Table 1. Sustainability comparisons of some current production systems.

An immediate concern is the lack of precision in quantifying most biological indicators relative to economic indicators - this illustrates the need for increased efforts in developing improved measures of sustainability (8,5).

However, a fairly clear picture emerges of relative sustainability.

  • Arid rangelands have been grazed with sheep and cattle for close to two centuries. Productivity is generally declining as the pasture base diminishes and soil erosion and weed invasion increases, caused or exacerbated by high stocking levels,small sheep-property size and pest animals. CSIRO research shows that rangeland stocking levels should be more flexible and generally lower then on many properties, and should aim to utilise only 20-30% of forage grown (4).
  • Subtropical rangelands have been grazed extensively for over a century and exotic species were added over the last half of that period. However, in recent decades increasing areas have been cleared and these now face rapid weed invasion, soil erosion and salinity, caused or exacerbated again by high stocking levels (3,8).
  • Widespread cropping has lasted over a century in temperate regions, and in some areas is close to sustainability with current technology. Cropping in subtropical regions is younger (20 to 70 years) and at moderate to severe risk from soil erosion, loss of organic matter and monocultural practices.
  • Marginal cropping lands in southern regions were first farmed over a century ago, were rapidly degraded but have subsequently recovered much of their potential. These systems could be sustainable if current technology (minimum tillage, trash retention and opportunity cropping) was widely adopted (8).

It is now generally recognised there has been widespread land degradation from previous land use, some highly visible as erosion, salting or weed invasion, other forms more insidious.

  • Rising water tables, and lowered animal and crop production caused by large-scale tree loss;
  • Widespread crop yield decline, sometimes to the extent that land is retired from previous usage, caused by narrow rotations and soil erosion;
  • Steady acidity increase as a consequence of improved pastures, to the extent that millions of hectares of temperate lands require regular lime supplements;
  • Grain protein decline as soil organic matter levels decrease within monocultures or narrow rotations, often incorrectly attributed to lack of plant breeding progress. Wheat protein levels have fallen over the past 15 years by approximately 2-3% and exacerbated current marketing difficulties (T. Reeves, pers. comm., 1990);
  • Herbicide resistance in weeds caused by over-reliance on chemicals and narrow rotations can suddenly strike farmers after a decade of slow build-up. Graingrowers in Western Australia and South Australia are being affected now, often the most innovative and better managed farms are affected first;
  • Soil structure decline from over cultivation and loss of plant cover can severely limit plant production by limiting water infiltration and creating a hostile germination environment. This is particularly evident on longestablished crop systems on red-brown earths of southern Australia.

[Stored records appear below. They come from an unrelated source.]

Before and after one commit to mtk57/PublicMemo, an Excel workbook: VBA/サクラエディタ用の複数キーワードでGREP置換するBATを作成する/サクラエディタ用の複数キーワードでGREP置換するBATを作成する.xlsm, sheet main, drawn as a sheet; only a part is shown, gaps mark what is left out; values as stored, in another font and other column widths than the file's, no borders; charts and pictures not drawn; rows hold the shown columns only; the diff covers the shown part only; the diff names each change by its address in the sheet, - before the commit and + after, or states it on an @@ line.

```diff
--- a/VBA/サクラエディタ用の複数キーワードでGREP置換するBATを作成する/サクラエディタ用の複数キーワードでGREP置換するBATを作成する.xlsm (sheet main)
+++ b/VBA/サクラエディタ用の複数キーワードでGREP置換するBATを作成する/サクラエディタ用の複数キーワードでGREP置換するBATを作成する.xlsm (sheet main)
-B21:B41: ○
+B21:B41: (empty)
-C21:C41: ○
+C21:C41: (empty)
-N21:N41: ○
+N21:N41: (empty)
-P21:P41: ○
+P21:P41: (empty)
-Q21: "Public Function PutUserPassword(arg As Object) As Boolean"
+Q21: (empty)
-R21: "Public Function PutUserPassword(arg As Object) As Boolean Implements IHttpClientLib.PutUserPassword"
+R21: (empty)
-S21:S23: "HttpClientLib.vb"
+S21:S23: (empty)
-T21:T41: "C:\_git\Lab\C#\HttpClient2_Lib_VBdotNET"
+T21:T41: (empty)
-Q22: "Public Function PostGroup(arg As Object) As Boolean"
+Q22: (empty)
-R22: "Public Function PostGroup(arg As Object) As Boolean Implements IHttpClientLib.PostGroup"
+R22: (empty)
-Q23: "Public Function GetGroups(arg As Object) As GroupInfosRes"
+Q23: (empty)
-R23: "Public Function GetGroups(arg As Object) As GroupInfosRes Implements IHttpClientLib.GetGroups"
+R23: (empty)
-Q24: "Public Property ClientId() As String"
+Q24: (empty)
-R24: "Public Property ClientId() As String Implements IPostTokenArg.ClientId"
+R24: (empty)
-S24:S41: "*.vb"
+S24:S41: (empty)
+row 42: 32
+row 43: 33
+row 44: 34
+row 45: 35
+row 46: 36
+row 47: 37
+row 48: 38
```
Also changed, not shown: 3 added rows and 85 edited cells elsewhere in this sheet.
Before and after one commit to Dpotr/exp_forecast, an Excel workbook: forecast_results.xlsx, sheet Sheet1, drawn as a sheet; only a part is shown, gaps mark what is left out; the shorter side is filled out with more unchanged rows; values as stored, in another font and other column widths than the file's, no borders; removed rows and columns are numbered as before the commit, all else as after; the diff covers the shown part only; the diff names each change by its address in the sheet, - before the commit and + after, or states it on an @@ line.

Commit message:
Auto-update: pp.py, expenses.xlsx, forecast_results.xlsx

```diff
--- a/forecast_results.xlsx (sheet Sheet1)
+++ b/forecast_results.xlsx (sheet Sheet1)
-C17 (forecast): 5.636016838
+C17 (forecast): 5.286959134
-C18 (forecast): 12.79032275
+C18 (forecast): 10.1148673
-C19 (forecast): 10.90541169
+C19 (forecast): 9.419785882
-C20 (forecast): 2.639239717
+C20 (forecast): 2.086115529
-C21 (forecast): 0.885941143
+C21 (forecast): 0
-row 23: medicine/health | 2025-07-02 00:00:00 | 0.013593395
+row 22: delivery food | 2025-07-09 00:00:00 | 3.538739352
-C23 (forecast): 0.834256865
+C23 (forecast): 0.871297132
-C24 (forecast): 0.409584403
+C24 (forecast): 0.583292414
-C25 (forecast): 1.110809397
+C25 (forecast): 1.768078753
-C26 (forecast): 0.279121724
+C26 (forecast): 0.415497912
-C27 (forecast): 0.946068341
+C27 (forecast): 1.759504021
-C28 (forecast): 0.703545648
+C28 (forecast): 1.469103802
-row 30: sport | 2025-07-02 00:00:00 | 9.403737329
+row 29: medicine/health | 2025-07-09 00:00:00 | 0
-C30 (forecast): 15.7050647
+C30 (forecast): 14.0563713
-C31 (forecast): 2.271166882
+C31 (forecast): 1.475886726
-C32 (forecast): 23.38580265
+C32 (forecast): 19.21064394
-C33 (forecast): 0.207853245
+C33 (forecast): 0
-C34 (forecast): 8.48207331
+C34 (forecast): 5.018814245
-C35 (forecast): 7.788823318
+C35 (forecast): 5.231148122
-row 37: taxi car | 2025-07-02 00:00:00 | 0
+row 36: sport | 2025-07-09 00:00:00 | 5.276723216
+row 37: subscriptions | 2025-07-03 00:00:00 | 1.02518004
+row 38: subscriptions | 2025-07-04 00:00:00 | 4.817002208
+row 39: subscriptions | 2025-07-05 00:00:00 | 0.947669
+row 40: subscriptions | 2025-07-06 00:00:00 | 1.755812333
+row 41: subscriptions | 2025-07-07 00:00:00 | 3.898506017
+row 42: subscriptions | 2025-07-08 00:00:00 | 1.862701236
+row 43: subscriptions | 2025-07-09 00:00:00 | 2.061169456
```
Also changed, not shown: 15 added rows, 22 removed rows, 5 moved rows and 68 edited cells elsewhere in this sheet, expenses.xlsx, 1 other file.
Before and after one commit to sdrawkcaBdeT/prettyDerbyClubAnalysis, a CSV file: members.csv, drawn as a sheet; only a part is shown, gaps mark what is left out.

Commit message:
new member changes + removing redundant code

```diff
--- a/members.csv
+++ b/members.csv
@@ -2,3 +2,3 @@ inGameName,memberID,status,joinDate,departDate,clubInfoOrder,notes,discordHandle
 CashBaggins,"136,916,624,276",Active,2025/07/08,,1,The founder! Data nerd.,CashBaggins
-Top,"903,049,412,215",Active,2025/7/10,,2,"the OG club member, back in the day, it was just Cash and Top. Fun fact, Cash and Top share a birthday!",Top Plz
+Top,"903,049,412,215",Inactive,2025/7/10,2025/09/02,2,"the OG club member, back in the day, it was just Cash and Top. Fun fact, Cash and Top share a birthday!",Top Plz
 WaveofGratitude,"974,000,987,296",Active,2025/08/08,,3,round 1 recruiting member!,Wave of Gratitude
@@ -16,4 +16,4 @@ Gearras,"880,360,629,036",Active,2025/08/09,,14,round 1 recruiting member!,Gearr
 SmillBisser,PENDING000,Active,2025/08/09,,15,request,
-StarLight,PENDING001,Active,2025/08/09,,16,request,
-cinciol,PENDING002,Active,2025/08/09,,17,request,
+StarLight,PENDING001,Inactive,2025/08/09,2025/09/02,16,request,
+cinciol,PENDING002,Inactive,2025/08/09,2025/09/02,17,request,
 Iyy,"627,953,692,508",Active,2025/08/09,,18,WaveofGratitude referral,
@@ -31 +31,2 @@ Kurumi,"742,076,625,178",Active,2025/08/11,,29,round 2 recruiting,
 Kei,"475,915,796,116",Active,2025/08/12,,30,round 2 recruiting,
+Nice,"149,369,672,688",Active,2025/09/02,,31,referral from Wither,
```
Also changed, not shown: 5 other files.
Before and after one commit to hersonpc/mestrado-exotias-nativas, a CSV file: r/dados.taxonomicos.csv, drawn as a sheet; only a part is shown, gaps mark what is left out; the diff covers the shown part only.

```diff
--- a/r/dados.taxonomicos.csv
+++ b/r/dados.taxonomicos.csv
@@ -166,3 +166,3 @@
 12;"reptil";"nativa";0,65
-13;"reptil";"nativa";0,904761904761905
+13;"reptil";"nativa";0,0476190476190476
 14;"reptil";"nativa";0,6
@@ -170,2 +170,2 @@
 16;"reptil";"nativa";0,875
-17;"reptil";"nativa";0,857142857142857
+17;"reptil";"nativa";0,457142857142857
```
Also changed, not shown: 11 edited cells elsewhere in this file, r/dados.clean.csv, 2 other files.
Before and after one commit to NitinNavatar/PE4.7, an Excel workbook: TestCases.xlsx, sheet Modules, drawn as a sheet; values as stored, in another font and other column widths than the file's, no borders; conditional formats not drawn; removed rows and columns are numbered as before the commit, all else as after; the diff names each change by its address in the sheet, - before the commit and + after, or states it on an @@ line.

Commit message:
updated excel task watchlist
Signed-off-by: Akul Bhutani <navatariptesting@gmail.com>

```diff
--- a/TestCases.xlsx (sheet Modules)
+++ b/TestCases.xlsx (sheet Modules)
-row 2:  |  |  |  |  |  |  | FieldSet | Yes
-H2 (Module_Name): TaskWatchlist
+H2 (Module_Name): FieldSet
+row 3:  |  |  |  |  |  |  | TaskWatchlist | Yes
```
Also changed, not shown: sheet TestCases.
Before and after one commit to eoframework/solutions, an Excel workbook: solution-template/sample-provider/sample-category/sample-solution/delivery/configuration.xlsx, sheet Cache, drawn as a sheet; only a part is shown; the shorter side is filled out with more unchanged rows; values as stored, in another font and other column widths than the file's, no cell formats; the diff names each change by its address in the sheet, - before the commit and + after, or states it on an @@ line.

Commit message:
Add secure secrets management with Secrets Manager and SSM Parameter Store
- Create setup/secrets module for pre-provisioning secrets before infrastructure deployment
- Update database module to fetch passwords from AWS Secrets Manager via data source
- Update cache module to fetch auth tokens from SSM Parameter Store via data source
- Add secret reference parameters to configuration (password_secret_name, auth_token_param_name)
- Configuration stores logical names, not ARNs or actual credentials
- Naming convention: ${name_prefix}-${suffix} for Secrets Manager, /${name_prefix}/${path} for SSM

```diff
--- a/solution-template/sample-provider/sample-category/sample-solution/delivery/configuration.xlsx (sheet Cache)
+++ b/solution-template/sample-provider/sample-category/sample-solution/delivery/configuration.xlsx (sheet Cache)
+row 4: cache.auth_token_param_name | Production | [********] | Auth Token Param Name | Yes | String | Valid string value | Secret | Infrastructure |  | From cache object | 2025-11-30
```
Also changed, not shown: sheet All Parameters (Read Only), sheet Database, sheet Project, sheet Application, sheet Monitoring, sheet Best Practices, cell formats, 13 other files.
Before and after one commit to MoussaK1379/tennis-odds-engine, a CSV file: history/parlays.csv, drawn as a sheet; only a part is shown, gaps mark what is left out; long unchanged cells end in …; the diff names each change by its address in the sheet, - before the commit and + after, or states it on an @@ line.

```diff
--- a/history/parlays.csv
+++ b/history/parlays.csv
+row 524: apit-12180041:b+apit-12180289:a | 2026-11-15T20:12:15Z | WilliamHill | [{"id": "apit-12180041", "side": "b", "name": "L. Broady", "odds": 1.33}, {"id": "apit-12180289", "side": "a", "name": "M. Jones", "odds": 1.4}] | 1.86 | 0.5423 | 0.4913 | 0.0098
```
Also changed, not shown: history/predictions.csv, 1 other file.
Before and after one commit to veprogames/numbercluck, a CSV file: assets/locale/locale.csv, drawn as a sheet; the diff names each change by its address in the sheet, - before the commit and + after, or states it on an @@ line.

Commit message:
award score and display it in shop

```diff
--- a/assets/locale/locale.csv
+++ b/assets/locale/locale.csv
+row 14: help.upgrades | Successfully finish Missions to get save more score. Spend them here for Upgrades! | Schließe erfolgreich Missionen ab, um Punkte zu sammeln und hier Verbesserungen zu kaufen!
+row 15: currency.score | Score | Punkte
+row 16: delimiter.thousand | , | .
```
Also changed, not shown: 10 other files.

Change toward sustainability will require change in farmer attitudes, change in training and education, change in research goals and criteria, and change in land management policies and practices. The keys to change will be a new understanding of, and measurement of, success in farming, and improved measures of biological change. Success will need to be measured in softer, broader, more biological and less macho terms, using expressions like resilience,

robustness and ability to change, in parallel with expressions such as yield increase, productivity gains, development and business growth.

The previous relentless drive for ever-increasing productivity will need to be balanced by sustainability parameters, as narrowly-focused paddock and farm management is integrated into catchment, landscape and system management concepts.


Restructuring will be needed in most industries to allow the development of farm businesses large enough to manage sustainably and to alter production if necessary, and to give increased vertical integration opportunities.

Management practices such as land use planning based on land capability, flexible stocking rates to maintain ground cover at all times and the use of trash retention/minimum tillage for crops will stabilise most systems.

Research is required into sustainable rotations in subtropical cropping systems which currently lack suitable legume and non-cereal alternatives for adequate rotations, the development of deeper rooted pastures which utilise more water in temperate and subtropical grazing systems, and into improved criteria for sustainable stocking rates in arid and subtropical rangelands. Improved industry models which incorporate sustainability criteria are required for all landuse systems, as are improved measures of biological change (5).

We need to open our minds to a range of additional solutions, or to processes which are likely to develop solutions over time, such as:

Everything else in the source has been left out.